Inspired by the real life story of chess grandmasters Bobby Fischer and Boris Spassky, it’s the story of American chess player Freddie Trumper (Barney Wilkinson) and Russian player Anotoly Sergievsky (Jamie Pritchard) – and a rivalry that extends beyond the game, when Freddie’s long time muse, Florence Vassay (Daisy Ann Fletcher), becomes romantically entangled with Anotoly. Based around two world championships and presided over by The Arbiter (Emma Torrens) the stage is set for some human life subterfuge that mirrors the complexity of the central game.

It’s all masterfully done – the three lead actors sing brilliantly, there’s some incredibly complex and sophisticated choreography (often incorporating the real time use of video cameras, à la Katie Mitchell) and choral singing that sends chills down the spine.
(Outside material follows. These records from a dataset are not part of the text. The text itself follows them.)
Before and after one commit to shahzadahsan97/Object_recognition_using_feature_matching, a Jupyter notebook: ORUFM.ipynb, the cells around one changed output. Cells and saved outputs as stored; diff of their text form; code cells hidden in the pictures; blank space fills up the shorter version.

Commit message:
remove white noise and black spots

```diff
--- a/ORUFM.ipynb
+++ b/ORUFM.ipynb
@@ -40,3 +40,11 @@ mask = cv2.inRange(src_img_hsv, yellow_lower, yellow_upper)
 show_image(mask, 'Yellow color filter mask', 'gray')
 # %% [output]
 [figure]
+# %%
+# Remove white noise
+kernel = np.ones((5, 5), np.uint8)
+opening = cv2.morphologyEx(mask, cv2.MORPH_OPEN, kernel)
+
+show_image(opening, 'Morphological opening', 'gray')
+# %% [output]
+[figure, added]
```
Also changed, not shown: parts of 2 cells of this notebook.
If there’s a criticism, it’s simply that during the first half of the show, the overall volume is occasionally a little too loud, but this is sorted by the second half, which features the show’s best known songs (including, of course, the sublime I Know Him So Well, with Daisy Ann Fletcher harmonising effortlessly with Hayley VerValin as Anatoly’s Russian wife Svetlana).
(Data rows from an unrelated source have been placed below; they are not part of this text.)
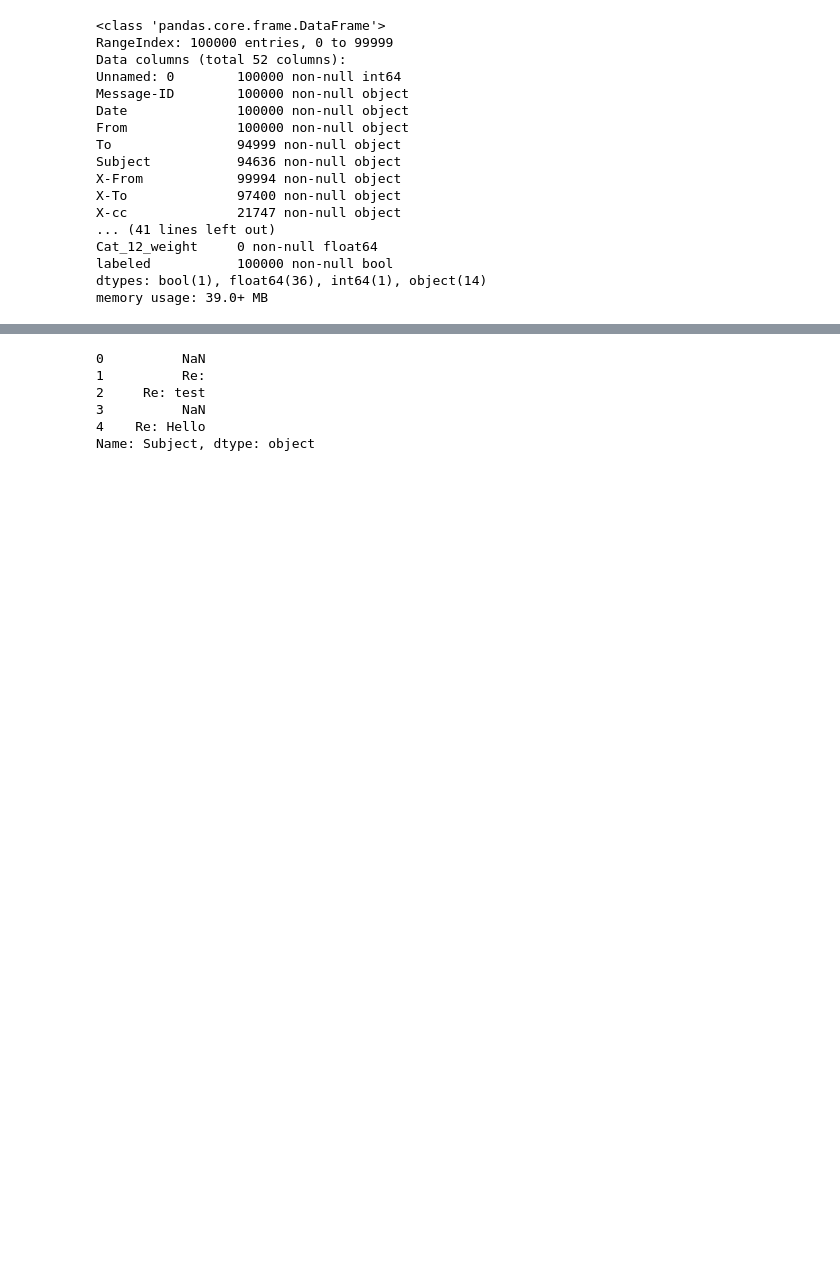
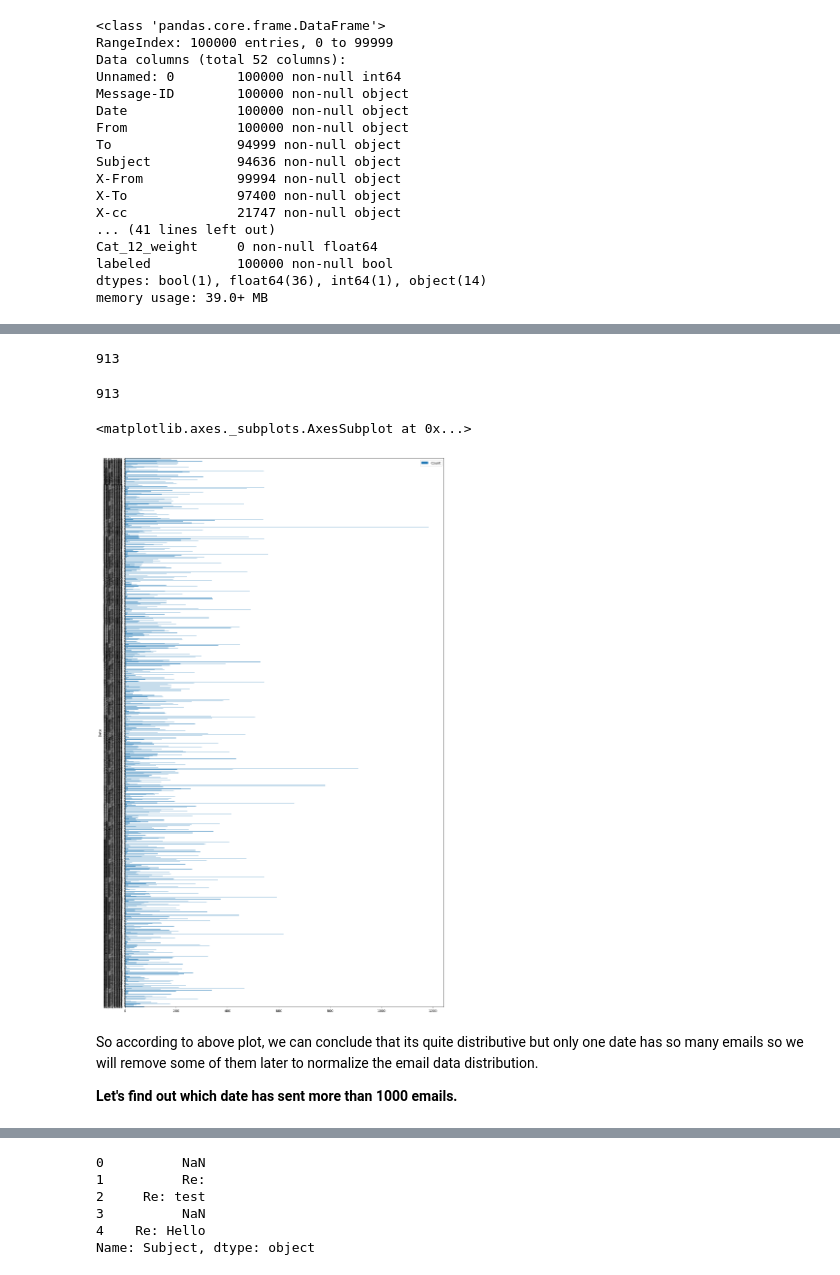
Before and after one commit to Connecting-the-Dots-with-ML/Email-Semantic-Analysis, a Jupyter notebook: Exploratory Data Analysis_mayur.ipynb, the cells around one changed output, grey strips where cells are left out. Drawn from its saved outputs; the diff is of its cells as text; code cells hidden in the pictures; blank space fills up the shorter version.

```diff
--- a/Exploratory Data Analysis_mayur.ipynb
+++ b/Exploratory Data Analysis_mayur.ipynb
@@ -65,0 +81,4 @@ array(['2001-05-14 23:39:00', '2001-05-04 20:51:00',
+# %%
+len(df['Date'].unique())
+# %% [output]
+913
@@ -65,0 +89,18 @@ array(['2001-05-14 23:39:00', '2001-05-04 20:51:00',
+# %%
+len(df['Date'].unique())
+# %% [output]
+913
+# %%
+dfDate = df['Date'].value_counts().sort_index().reset_index()
+dfDate.columns = ['Date','Count']
+# %%
+plt.rcParams['figure.dpi'] = 100
+# dfDate.plot(kind='bar', ax=0)
+dfDate.plot.barh(x='Date', y='Count', figsize=(17, 30))
+# %% [output]
+<matplotlib.axes._subplots.AxesSubplot at 0x...>
+[figure, added]
+# %% [markdown]
+So according to above plot, we can conclude that its quite distributive but only one date has so many emails so we will remove some of them later to normalize the email data distribution.
+
+<b>Let's find out which date has sent more than 1000 emails.</b>
```
Also changed, not shown: parts of 17 cells of this notebook.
All-in-all, this is a fabulous show, and director Andrew Panton and choreographer Darragh O Leary can both take a well-deserved bow – and, to be honest, you won’t find a weak element in any department of this marvellous show. It all makes for a brilliant night at the theatre.

5 stars
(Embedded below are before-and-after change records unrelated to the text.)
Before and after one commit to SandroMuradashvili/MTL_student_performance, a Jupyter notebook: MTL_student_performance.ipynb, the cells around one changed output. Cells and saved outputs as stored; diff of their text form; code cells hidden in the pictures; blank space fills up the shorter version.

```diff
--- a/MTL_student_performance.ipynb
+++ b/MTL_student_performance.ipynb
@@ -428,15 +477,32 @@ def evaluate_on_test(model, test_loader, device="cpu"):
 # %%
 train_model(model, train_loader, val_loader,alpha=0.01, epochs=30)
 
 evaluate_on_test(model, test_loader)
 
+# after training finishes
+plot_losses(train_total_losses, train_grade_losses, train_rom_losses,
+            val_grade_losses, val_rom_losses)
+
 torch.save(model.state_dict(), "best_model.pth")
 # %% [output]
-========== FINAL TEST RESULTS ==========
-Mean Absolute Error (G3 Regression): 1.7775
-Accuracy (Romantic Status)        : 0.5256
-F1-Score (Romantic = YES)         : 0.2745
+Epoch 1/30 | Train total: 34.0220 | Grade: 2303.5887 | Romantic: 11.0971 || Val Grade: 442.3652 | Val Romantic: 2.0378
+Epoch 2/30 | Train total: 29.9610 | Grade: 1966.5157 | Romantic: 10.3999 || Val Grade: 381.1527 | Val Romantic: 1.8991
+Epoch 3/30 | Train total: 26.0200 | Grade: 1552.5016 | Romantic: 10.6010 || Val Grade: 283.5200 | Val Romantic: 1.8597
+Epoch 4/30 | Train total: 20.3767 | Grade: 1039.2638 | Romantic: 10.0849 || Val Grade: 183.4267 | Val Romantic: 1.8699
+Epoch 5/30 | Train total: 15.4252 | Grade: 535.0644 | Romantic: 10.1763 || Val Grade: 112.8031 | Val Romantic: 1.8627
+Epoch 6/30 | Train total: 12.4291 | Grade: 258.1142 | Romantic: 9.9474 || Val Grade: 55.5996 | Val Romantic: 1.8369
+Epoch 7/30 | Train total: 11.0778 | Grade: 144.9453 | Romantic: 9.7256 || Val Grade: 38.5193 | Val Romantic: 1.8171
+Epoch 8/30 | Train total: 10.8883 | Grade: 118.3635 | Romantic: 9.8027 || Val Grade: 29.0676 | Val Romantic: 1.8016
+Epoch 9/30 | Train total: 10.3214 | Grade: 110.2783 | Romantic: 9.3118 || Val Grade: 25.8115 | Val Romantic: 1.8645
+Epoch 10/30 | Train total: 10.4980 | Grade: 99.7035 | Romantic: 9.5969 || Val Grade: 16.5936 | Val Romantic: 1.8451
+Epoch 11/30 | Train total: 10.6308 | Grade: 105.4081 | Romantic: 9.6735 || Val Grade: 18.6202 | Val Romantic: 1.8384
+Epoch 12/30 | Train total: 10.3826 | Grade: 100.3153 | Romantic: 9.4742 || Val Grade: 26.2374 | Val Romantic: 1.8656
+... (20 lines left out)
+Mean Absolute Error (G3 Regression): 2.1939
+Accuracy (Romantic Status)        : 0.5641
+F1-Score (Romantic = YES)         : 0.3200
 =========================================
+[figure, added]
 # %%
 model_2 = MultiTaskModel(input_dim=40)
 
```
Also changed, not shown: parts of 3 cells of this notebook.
Philip Caveney

The Broons: Maggie’s Wedding


The King’s Theatre, Edinburgh

The Broons are a much-loved Scottish institution. It’s hard to believe that, as a popular comic strip,  they have featured in The Sunday Post since 1936 – which makes this theatrical celebration an 80th anniversary event. Written by Rob Drummond and directed by Andrew Panton, it was originally commissioned and developed by Sell A Door Theatre Company and as you might expect, given the subject, there’s a robust cartoonish feel to the show. Maw and Paw Broon (Joyce Falconer and Paul Riley) preside over their working class family in the fictional town of Auchentogle, with real pride and plenty of love. As the title might suggest, the events of the play lead up to the marriage of Maggie (Kim Allan) to the (unseen) Cameron. But Maw doesn’t much like the idea of her little princess leaving the family home – and when she finds out that other members of the family are also planning to move away, she quickly takes steps to ensure that such a thing will never happen…

I’ll be the first to admit that having only recently moved to Scotland, I really don’t have much of a backstory with these characters and consequently, many of the ‘in’ jokes (which elicited roars of appreciative laughter from tonight’s audience) went completely over my head; but there was still much to enjoy here, particularly Laura Szalecki’s portrayal of the man-hungry Daphne and Duncan Brown as the monumentally thick Englishman, Jock Badge, who thinks the term ‘4 to 6 years’ on a jigsaw puzzle is an indication of how long it might take him to put it together.

As events scamper joyfully along,  the actors slip effortlessly from character to character and, since this is a play with music, just about everyone bashes out a tune on some kind of musical instrument at various points in the proceedings. The overall effect is charming and though I don’t really agree with the play’s ultimate message – that it’s better to stay with what you know than to seek out new experiences – it certainly chimes with a story that has remained totally unchanged for so very long. And who could fail to enjoy the rousing singalong at the conclusion that pays tribute to a whole host of Scottish talent from The Waterboys to The Bay City Rollers?

If you’re a fan of these fictional folk, you certainly won’t want to miss this; and, if you’re merely curious as to what the fuss is all about, you’ll still be in for an entertaining night.

4 stars

Philip Caveney